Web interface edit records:
= Beginning of Section =

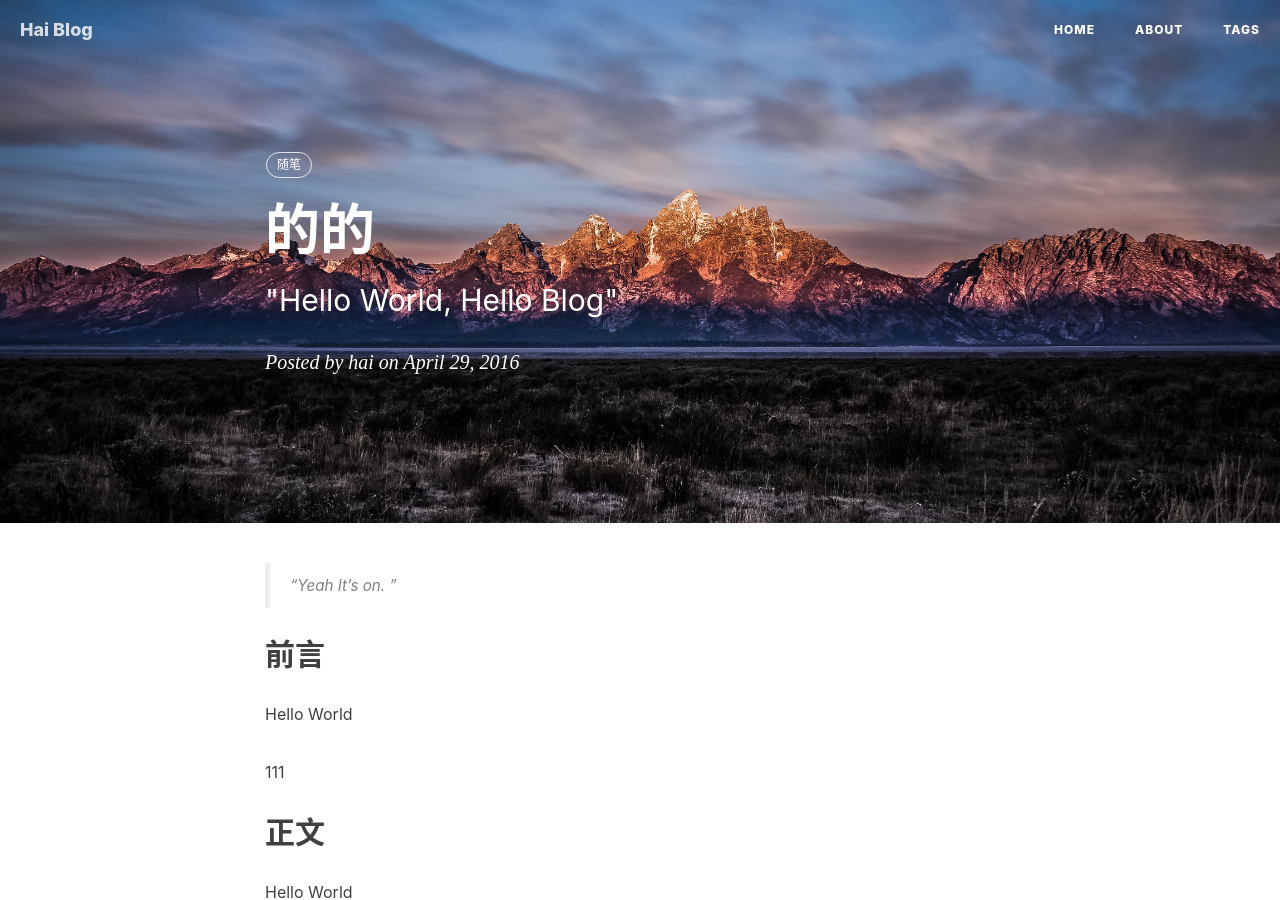
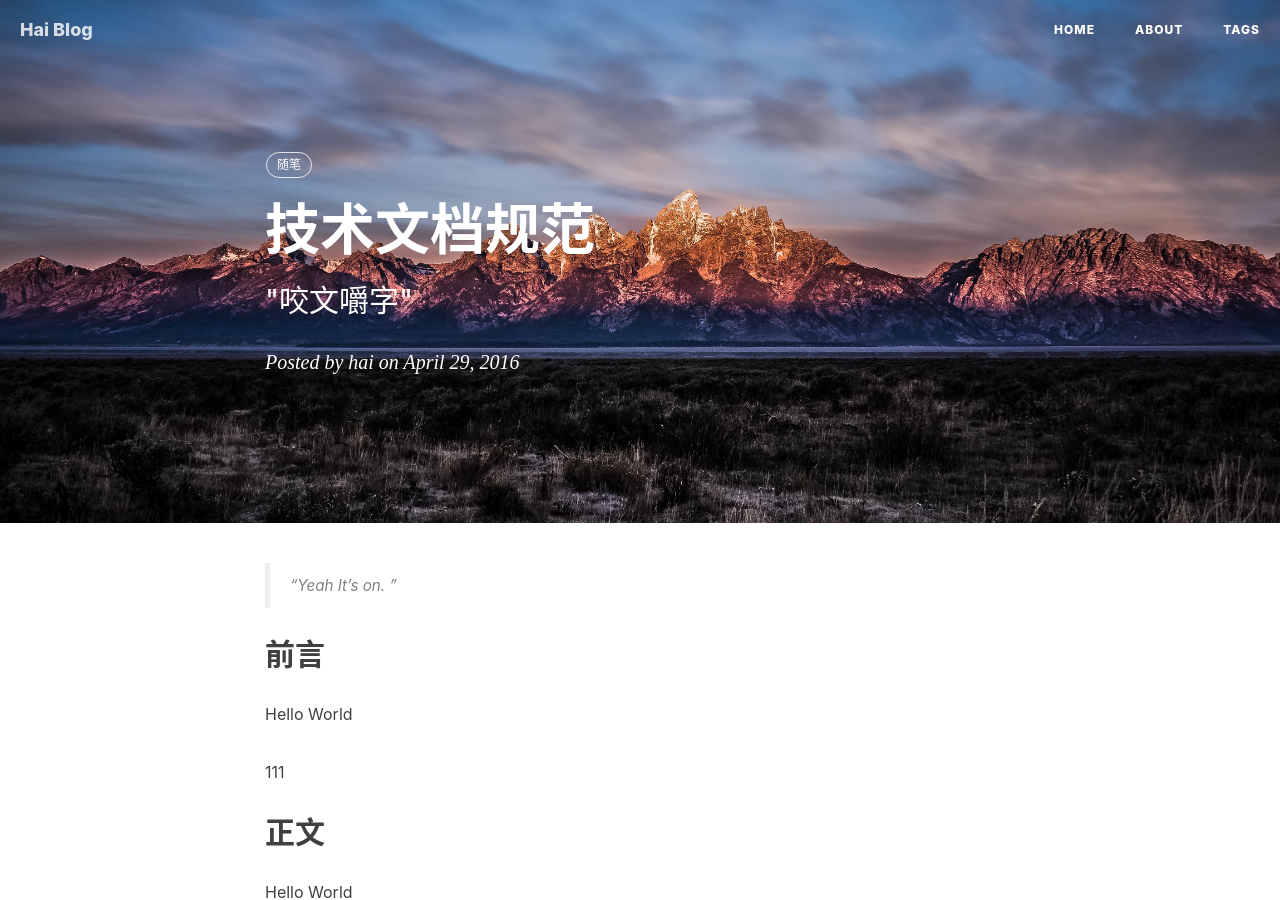
Before and after one commit to zqhai/zqhai.github.io, a Jekyll site: the page built from _posts/2016-04-29-writing.markdown, in a window 1280 px wide and 900 px high. Built offline with Jekyll 4.4.1, drawn with Linux system fonts in a browser that asks for light colours; nearby versions of some CDN libraries; comment, search, counter and statistics services are not loaded.

Commit message:
add technical-writing

```diff
--- a/_posts/2016-04-29-writing.markdown
+++ b/_posts/2016-04-29-writing.markdown
@@ -1,7 +1,7 @@
 ---
 layout:     post
-title:      "的的"
-subtitle:   " \"Hello World, Hello Blog\""
+title:      "技术文档规范"
+subtitle:   " \"咬文嚼字\""
 date:       2016-04-29 00:00:00
 author:     "hai"
 header-img: "img/post-head/20160429.jpg"
```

= End of Section =

▶ **TASK**
Write out, please, only the lines from the one with "add technical-writing" through the last line above, both included and unchanged.

▶ **EXERCISE SOLUTION**
add technical-writing

```diff
--- a/_posts/2016-04-29-writing.markdown
+++ b/_posts/2016-04-29-writing.markdown
@@ -1,7 +1,7 @@
 ---
 layout:     post
-title:      "的的"
-subtitle:   " \"Hello World, Hello Blog\""
+title:      "技术文档规范"
+subtitle:   " \"咬文嚼字\""
 date:       2016-04-29 00:00:00
 author:     "hai"
 header-img: "img/post-head/20160429.jpg"
```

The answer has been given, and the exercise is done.